My Mother Lives in Her Own Minimalist Version of ‘Grey Gardens’
Grey Gardens, the documentary about Edith Bouvier Beale and her daughter Edith “Little Edie” Bouvier Beale, relatives of Jacqueline Kennedy, could be a film about my mother — minus the hoarding.
Like the Bouvier-Beales, my mother is more than an eccentric or a colorful character. I suspect she’s been mentally ill for decades, and her willingness to sacrifice her own and any visitor’s comfort over an intense concern for animals is a type of dementia.
In the film, we see Little Edie and her mother cohabitating with a collection of wild and domesticated animals in their decaying and garbage-filled mansion — living their lives oblivious to their surroundings.
Animals come and go through broken windows, free to pee or shit wherever they please, and generally act as if it’s not the Bouvier Beale’s house but their wildlife refuge.
My mother’s house isn’t in East Hampton, New York, but in a small town in the Sacramento Delta. Her open-door-policy for animals is similar to the Bouvier Beales.
My mother would never willingly go to a therapist or seek help for her strange behavior — she believes she’s doing fine, living life according to her terms, and if she wants her home to be a shelter for all animals, then it’s her choice.
I’m a huge animal person and have three cats myself, but unlike my mother, I know the difference between caring for animals, and a manic need to protect them at any cost.
During my last visit to my mother’s house, I was vacuuming when I found a cluster of dead wasps, their bodies cobblestones on the hardwood floor under the front window. The surviving wasps’ buzzed around the windowpane and clung to the sheer curtains framing the window as if their lives depended on it.
Their wasp’s hive may have been on the outside of the house, but they instinctively knew they were much safer living inside my mother’s house.
“You have wasps,” I told my mother.
“They don’t bother me, and I don’t bother them,” my mother said as if gearing up for a fight. “I rarely use that room anyway. We can all co-habitat together.”
My mother wasn’t being contrary; she truly feels as if she’s required to be a warm and gracious host to her animal and insect friends. I wondered if she’d feel as magnanimous if her dog or one of her cats got bitten.
The Bouvier Beales drew the line at housing anything with a stinger.
The house my mother lives in has little furniture, is freezing in the winter, and scratching hot in the summer. She’s uninterested in how her human houseguests react to extreme weather.
She’s furious if anyone tries to sneak in an electric fan when the weather reaches triple digits.
“In the evening, a breeze comes off the river and cools everything down,” my mother explains when asked what she does to stay cool.
It doesn’t matter to her the CPAP machine I use to sleep doesn’t function if it gets too hot or cold. It hurts knowing my mother would care more about my wellbeing if I had fur or more than two legs.
She uses her ex-breakfast room as a shelter so her outside cats can come in from the rain. She tried to jerry-rig the door with an open umbrella as a deterrent to keep the water out, and the cats in, but it didn’t work. Now the room is covered in mud, fur, vomit, and other unappetizing substances.

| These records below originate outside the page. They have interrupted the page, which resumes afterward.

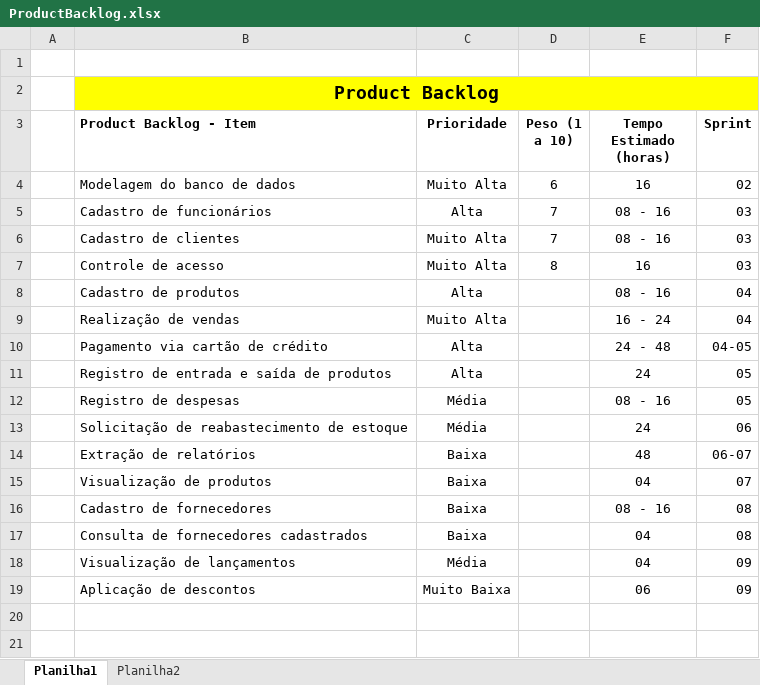
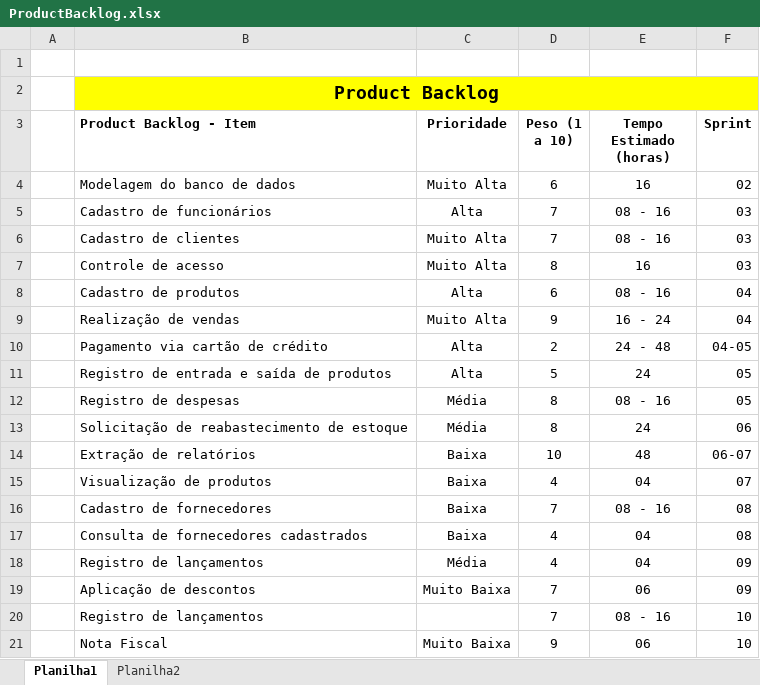
Before and after one commit to CarvalhoE/AutopecasMcQueen, an Excel workbook: Documentacao/ProductBacklog.xlsx, sheet Planilha1, drawn as a sheet; values as stored, in another font and other column widths than the file's, no borders; the diff names each change by its address in the sheet, - before the commit and + after, or states it on an @@ line.

Commit message:
Diagrama de Afinidades e peso do product backlog

```diff
--- a/Documentacao/ProductBacklog.xlsx (sheet Planilha1)
+++ b/Documentacao/ProductBacklog.xlsx (sheet Planilha1)
-D8 (Peso (1 a 10)): (empty)
+D8 (Peso (1 a 10)): 6
-D9 (Peso (1 a 10)): (empty)
+D9 (Peso (1 a 10)): 9
-D10 (Peso (1 a 10)): (empty)
+D10 (Peso (1 a 10)): 2
-D11 (Peso (1 a 10)): (empty)
+D11 (Peso (1 a 10)): 5
-D12:D13 (Peso (1 a 10)): (empty)
+D12:D13 (Peso (1 a 10)): 8
-D14 (Peso (1 a 10)): (empty)
+D14 (Peso (1 a 10)): 10
-D15 (Peso (1 a 10)): (empty)
+D15 (Peso (1 a 10)): 4
-D16 (Peso (1 a 10)): (empty)
+D16 (Peso (1 a 10)): 7
-D17:D18 (Peso (1 a 10)): (empty)
+D17:D18 (Peso (1 a 10)): 4
-B18 (Product Backlog - Item): Visualização de lançamentos
+B18 (Product Backlog - Item): Registro de lançamentos
-D19 (Peso (1 a 10)): (empty)
+D19 (Peso (1 a 10)): 7
+row 20:  | Registro de lançamentos |  | 7 | 08 - 16 | 10
+row 21:  | Nota Fiscal | Muito Baixa | 9 | 06 | 10
```
Also changed, not shown: Documentacao/FormularioRequisitos_v2.xlsx.
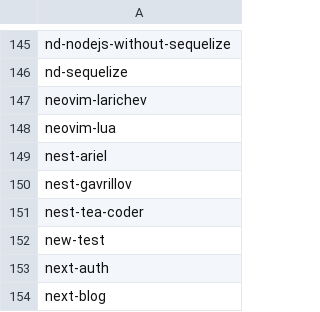
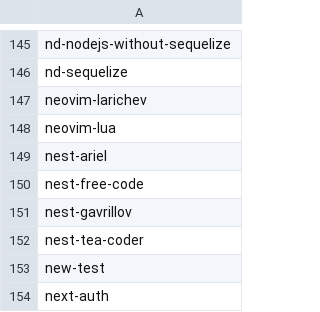
Before and after one commit to seriiserii825/py-bitbucket, a CSV file: github_repos.csv, drawn as a sheet; only a part is shown, gaps mark what is left out; the shorter side is filled out with more unchanged rows; the diff names each change by its address in the sheet, - before the commit and + after, or states it on an @@ line.

Commit message:
feat: new repo

```diff
--- a/github_repos.csv
+++ b/github_repos.csv
+row 150: nest-free-code
```
Also changed, not shown: 2 other files.
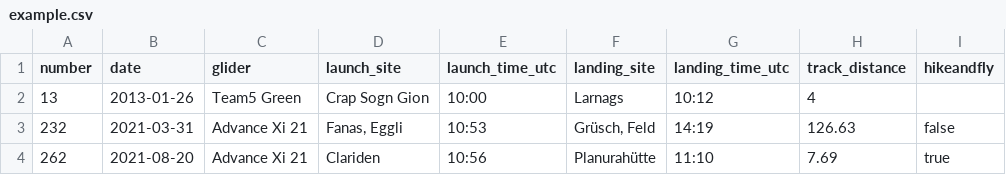
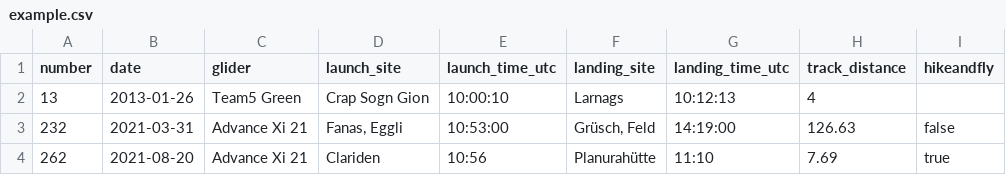
Before and after one commit to dbrgn/flugbuech, a CSV file: frontend/static/example.csv, drawn as a sheet; only a part is shown; the diff names each change by its address in the sheet, - before the commit and + after, or states it on an @@ line.

```diff
--- a/frontend/static/example.csv
+++ b/frontend/static/example.csv
-E2 (launch_time_utc): 10:00
+E2 (launch_time_utc): 10:00:10
-G2 (landing_time_utc): 10:12
+G2 (landing_time_utc): 10:12:13
-E3 (launch_time_utc): 10:53
+E3 (launch_time_utc): 10:53:00
-G3 (landing_time_utc): 14:19
+G3 (landing_time_utc): 14:19:00
```
Also changed, not shown: 10 other files.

I’m all for giving her stray and feral cats, food, water, and shelter, but giving them a room to do with how they please — is excessive.
The documentary of Grey Gardens spawned a movie, a musical, other documentaries such as That Summer, and several books, and I would be lying if I didn’t admit my mother inspires me with her peculiarities.
I’m able to care about humans, which I’m not sure the women in Grey Gardens or my mother can do.
When psychopathy goes unchecked and untreated, it resembles a weed that covers the land and suffocates the plants in its path until it’s the only creature that survives.
My mother insists on living on her own, and she’s aware enough to stand her ground. She has a caregiver, neighbors who check in with her, and occasionally family, but her life revolves around her animals and insects, and she admits they are keeping her alive.
When Grey Gardens first came out, people had a difficult time believing it was non-fiction. If my mother’s neighbors hadn’t seen her house for themselves, they might think everything they heard about the eccentric old lady living on their street was fiction.